Meanwhile, outside the shed, a minor powwow between the Governor's goons and Rick's posse takes place: Milton asks creepy questions about Hershel's missing leg. Daryl and one of the Woodbury muscle men try to impress each other with their zombie-killing skills and then bond over a found pack of cigarettes — along with the inescapable likelihood that they will, eventually, have to murder each other. And Andrea, wise at last to the fact that she's been sleeping with a full-on sociopath, tells Hershel she wants back into the original farm family (and thank everything, because watching one more sex scene between those two would have been enough to make us want to stab out our own eyeballs with a shard of aquarium glass.)

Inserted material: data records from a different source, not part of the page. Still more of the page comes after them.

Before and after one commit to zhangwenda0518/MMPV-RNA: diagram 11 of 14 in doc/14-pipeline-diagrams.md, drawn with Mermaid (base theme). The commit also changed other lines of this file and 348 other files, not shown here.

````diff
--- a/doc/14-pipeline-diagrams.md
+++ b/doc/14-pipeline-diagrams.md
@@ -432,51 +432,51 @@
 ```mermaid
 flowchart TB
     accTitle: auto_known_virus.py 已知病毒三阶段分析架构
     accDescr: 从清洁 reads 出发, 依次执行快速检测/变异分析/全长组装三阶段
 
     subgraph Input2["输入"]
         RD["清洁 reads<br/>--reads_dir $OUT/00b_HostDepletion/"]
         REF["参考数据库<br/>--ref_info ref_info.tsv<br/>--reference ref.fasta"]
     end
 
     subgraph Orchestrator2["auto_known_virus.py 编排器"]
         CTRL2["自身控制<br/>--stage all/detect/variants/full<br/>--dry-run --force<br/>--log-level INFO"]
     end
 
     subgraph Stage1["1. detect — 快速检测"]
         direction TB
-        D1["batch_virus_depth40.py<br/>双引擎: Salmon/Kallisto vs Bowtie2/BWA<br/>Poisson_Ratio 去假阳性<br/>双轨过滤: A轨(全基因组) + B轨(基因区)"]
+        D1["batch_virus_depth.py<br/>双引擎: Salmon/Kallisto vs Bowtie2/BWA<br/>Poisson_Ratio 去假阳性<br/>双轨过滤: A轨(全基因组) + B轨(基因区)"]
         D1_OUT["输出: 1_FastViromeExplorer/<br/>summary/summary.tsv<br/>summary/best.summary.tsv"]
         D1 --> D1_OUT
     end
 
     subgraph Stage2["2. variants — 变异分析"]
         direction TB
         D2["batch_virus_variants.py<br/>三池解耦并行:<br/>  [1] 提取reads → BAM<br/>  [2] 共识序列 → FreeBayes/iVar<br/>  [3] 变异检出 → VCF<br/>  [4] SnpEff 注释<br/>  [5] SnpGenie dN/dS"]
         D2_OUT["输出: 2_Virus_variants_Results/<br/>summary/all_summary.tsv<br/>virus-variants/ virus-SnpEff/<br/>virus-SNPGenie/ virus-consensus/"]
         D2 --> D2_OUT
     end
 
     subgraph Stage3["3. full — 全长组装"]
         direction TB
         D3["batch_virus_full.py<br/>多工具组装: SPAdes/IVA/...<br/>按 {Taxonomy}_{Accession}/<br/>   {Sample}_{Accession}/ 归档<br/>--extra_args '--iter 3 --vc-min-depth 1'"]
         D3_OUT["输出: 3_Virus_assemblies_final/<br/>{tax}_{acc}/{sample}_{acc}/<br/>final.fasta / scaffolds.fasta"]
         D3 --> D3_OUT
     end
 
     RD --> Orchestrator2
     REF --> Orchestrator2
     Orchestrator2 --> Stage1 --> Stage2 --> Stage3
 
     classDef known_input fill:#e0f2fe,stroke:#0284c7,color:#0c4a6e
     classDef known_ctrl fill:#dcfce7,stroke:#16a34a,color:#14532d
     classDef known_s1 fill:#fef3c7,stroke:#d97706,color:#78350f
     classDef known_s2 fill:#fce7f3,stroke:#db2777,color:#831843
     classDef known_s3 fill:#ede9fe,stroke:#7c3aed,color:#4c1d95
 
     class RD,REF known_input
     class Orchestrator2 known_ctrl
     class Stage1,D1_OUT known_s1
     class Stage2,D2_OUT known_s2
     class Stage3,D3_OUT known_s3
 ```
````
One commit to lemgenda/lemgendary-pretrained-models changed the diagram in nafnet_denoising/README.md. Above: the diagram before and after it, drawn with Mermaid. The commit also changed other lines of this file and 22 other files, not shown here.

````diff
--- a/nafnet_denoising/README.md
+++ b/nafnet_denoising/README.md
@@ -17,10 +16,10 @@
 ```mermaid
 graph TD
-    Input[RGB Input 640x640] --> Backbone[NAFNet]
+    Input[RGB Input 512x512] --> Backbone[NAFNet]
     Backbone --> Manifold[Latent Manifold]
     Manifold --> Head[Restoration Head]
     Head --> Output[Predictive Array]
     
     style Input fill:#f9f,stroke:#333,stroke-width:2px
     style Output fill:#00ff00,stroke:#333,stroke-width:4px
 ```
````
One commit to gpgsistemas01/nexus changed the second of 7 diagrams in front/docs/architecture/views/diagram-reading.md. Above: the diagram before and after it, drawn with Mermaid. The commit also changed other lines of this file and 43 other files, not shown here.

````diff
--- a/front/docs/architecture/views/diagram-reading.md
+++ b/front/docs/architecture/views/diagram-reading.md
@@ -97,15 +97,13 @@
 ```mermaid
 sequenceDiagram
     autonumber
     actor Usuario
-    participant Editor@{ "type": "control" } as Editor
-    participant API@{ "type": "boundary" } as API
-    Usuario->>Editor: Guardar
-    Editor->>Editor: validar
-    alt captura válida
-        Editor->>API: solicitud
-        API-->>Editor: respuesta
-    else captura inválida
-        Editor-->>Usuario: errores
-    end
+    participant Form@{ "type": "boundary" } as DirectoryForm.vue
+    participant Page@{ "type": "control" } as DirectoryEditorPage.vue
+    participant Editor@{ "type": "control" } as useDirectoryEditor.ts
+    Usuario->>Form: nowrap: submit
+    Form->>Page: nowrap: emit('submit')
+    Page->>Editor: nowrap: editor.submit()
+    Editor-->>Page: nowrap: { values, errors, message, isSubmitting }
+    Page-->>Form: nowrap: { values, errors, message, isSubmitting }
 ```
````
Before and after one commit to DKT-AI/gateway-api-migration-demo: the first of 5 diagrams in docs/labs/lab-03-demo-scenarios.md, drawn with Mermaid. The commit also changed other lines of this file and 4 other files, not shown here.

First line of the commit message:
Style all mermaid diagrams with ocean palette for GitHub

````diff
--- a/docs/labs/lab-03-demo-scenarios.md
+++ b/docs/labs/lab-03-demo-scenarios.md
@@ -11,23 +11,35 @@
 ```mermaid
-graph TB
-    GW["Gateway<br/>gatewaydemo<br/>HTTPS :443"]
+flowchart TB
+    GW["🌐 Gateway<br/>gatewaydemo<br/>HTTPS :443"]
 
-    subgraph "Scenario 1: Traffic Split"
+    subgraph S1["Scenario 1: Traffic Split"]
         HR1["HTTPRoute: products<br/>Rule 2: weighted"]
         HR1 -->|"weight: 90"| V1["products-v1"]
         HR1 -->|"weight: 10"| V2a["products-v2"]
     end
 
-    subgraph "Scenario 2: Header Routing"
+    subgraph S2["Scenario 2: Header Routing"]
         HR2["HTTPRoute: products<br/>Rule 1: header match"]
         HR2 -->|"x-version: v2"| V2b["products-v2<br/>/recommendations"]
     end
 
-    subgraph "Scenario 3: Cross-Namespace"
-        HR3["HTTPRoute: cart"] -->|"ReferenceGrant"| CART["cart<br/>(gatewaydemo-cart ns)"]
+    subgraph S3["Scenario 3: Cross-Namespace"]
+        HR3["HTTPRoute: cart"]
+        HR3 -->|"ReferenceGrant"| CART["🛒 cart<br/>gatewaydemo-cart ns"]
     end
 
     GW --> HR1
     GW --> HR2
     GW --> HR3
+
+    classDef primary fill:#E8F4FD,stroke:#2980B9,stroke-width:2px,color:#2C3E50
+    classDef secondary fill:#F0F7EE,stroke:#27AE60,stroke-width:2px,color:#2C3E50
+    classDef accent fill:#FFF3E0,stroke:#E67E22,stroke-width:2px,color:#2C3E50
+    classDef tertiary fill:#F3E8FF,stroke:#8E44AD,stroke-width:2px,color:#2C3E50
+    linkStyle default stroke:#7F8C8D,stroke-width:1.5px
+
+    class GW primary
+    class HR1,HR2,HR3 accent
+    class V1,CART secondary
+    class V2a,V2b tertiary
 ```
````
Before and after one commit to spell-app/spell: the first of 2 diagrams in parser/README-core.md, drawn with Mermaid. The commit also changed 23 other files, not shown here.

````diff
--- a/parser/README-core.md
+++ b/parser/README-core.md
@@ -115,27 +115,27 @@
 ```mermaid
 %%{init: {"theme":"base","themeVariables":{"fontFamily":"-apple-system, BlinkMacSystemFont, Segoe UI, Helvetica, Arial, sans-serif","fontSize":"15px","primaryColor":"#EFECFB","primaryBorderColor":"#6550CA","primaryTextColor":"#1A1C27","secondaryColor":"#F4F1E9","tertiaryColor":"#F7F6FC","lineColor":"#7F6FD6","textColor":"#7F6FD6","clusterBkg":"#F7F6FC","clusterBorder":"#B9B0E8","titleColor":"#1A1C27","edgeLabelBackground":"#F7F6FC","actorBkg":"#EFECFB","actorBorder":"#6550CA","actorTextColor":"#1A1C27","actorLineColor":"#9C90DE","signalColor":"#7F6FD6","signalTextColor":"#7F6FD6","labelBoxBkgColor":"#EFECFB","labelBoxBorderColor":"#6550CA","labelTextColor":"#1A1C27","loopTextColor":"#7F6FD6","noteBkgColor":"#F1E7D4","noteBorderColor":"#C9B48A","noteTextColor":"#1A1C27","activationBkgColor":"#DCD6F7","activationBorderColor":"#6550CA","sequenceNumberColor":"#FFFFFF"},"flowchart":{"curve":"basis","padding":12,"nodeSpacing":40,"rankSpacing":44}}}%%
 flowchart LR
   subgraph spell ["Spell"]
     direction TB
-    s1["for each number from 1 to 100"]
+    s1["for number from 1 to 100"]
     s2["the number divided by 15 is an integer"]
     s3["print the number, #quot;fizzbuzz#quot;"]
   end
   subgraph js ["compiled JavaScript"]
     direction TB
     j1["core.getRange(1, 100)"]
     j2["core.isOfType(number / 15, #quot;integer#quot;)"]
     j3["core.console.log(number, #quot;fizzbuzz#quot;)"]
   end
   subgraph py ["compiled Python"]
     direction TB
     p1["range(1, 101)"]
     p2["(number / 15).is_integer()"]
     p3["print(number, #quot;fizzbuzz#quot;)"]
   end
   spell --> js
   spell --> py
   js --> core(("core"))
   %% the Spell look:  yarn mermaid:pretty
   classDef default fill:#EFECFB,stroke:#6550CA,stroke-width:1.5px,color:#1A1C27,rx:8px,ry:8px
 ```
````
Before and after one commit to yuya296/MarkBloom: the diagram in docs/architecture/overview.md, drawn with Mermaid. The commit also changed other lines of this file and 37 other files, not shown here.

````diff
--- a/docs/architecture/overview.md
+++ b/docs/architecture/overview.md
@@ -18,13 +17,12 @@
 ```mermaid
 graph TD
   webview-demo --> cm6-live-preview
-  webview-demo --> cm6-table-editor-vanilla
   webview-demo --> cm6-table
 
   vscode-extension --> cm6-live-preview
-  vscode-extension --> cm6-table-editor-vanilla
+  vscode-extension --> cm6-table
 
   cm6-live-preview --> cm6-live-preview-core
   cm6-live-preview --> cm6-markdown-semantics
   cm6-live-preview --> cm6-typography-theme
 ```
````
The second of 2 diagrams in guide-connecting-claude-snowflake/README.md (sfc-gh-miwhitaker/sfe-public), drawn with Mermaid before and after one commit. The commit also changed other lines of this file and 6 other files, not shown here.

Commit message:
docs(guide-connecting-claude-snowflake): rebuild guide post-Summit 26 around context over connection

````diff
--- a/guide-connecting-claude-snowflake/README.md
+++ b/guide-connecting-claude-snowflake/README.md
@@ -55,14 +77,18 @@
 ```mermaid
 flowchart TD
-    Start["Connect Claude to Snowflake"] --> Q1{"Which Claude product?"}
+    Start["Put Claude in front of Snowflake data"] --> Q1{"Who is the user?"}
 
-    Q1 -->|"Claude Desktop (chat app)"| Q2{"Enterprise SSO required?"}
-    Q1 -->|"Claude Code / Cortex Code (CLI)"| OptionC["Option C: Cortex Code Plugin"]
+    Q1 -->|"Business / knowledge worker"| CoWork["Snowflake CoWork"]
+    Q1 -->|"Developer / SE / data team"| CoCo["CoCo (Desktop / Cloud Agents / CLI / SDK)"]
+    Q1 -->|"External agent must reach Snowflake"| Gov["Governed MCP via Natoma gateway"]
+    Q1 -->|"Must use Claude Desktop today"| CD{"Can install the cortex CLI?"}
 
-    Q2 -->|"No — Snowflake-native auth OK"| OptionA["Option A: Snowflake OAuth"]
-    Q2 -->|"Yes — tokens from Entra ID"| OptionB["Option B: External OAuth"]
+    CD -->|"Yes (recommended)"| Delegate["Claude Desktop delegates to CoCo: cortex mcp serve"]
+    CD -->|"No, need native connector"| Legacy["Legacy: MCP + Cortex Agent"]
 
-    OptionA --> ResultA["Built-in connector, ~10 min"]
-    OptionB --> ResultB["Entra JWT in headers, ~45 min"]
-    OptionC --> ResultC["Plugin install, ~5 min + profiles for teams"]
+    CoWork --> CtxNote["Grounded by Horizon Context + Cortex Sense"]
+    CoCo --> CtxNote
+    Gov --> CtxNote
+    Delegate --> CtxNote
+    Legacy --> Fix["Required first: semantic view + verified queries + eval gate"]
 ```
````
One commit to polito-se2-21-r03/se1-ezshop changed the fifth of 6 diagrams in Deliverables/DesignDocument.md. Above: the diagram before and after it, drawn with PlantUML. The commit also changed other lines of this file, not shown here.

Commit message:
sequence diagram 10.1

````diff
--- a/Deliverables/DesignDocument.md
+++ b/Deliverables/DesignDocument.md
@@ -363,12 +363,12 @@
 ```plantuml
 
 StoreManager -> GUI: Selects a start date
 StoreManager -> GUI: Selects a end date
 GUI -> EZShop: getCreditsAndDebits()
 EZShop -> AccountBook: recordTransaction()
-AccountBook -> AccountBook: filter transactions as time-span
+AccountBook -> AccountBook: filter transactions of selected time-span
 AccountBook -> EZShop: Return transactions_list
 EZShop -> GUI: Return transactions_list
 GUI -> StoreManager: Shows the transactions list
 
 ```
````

Also, back at the prison, Merle makes multiple, unsuccessful attempts to convince everyone to crash the negotiations and kill the Governor; Michonne displays total loyalty to Rick's leadership; and Maggie and Glen kiss and make up... and then really make up, abandoning their zombie-watch duties for some sweaty nookie behind a loading dock door. What this episode lacks in blood-and-guts grossouts, it makes up in the hot, raw passion of Survivors in Love.

And back at the negotiating table, the Governor gets down to brass tacks. He's got more men. He's ready to fight. But they can end this all now, 'cause he only wants one thing: to take off his eye patch and gross the hell out of everybody!

...Oh, and he also wants Michonne. For his very own. To murder!

And with those terms on the table — Michonne in exchange for a permanent peace — everyone leaves.

At which point the Governor does a full-on "Mean Girls" turnaround and tells his henchmen that actually, when Rick reappears at Woodbury, they should just kill him and everyone with him. (Is anyone surprised?) And while this would mean serious trouble if Rick were planning to sell out Michonne to protect the rest of the group, or if he believed said trade was offered in good faith, he doesn't. Instead, back at the prison, he tells only Hershel about the Gov's proposition — and to everyone else, he says the words that set every "Walking Dead" fan's heart aflutter:

"We're going to war."

Which, among other things, should mean much more excitement in the episodes to come.